This article provides an overview of the Federal Youth Corrections Act (YCA) and discusses problems of application and administration which have led to discriminatory treatment of youthful offenders under the Act and violated their equal protection rights as embodied in the fifth amendment.

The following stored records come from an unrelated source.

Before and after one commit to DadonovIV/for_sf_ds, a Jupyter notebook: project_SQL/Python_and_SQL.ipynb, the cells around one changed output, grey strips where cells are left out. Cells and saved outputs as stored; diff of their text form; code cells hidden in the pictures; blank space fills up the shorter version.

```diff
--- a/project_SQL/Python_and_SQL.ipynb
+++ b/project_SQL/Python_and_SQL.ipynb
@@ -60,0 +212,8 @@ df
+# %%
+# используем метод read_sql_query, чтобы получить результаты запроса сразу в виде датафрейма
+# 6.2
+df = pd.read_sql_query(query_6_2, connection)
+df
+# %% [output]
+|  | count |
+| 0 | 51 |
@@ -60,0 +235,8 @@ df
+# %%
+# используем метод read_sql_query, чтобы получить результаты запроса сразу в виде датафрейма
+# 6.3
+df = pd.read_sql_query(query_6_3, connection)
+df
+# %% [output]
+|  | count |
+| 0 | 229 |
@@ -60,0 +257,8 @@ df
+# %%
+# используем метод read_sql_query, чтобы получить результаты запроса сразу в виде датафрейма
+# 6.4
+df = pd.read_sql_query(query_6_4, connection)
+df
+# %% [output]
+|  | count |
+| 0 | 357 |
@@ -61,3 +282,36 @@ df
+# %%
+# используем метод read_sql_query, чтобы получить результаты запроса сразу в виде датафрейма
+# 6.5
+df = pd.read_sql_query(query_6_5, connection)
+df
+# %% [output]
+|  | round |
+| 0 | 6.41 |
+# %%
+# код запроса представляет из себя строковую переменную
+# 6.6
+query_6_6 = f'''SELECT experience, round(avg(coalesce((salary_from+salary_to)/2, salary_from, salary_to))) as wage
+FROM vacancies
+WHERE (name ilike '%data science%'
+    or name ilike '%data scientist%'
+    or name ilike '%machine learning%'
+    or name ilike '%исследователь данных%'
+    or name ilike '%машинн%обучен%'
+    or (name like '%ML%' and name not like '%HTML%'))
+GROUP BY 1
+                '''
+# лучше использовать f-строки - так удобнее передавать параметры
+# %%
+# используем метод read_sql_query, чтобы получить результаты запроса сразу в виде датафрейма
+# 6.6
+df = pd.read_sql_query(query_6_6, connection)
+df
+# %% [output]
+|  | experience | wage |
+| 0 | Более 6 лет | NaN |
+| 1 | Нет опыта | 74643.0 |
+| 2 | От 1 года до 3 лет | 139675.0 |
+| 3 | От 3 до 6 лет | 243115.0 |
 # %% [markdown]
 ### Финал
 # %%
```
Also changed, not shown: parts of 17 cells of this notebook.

Originally passed in 1950, the YCA was intended to provide treatment and rehabilitation for offenders between 18 and 22 by allowing judges considerable discretion in sentencing and clearing an offender's record after release. However, problems have arisen concerning the applicability to persons convicted under the YCA of Federal laws requiring that youthful offenders be segregated from adult criminals and concerning the impact of judicial discretion on procedural due process. Federal codes also allow courts to commit persons between 22 and 26 under the YCA in certain circumstances, and any juvenile tried under the Federal Delinquency Act as an adult is to be sentenced under the YCA. The due process clause of the fifth amendment must be applied to the YCA because it is a Federal statute. Recent court decisions on age as a classification have focused on the elderly, but have ruled that age does not define a discrete group. In contrast, the Fifth Circuit in Cunningham v. United States upheld the age classification of the YCA, stating that differences in character, condition, or situation justified the distinction. The court also stated that equal protection is afforded if the YCA 'operates in the same general way on all who belong in the class.' Youth sentenced under the YCA receive longer terms than older offenders committing similar crimes, but in return are to be placed in rehabilitative programs and segregated from the negative influences of older criminals. Because separate facilities oriented toward YCA offenders are insufficient or nonexistent in many areas, persons sentenced under the YCA do not receive equal protection of the laws. Although the YCA's problems are administrative, court action is needed to examine the actual effects of the YCA before it is applied. Over 60 footnotes are included.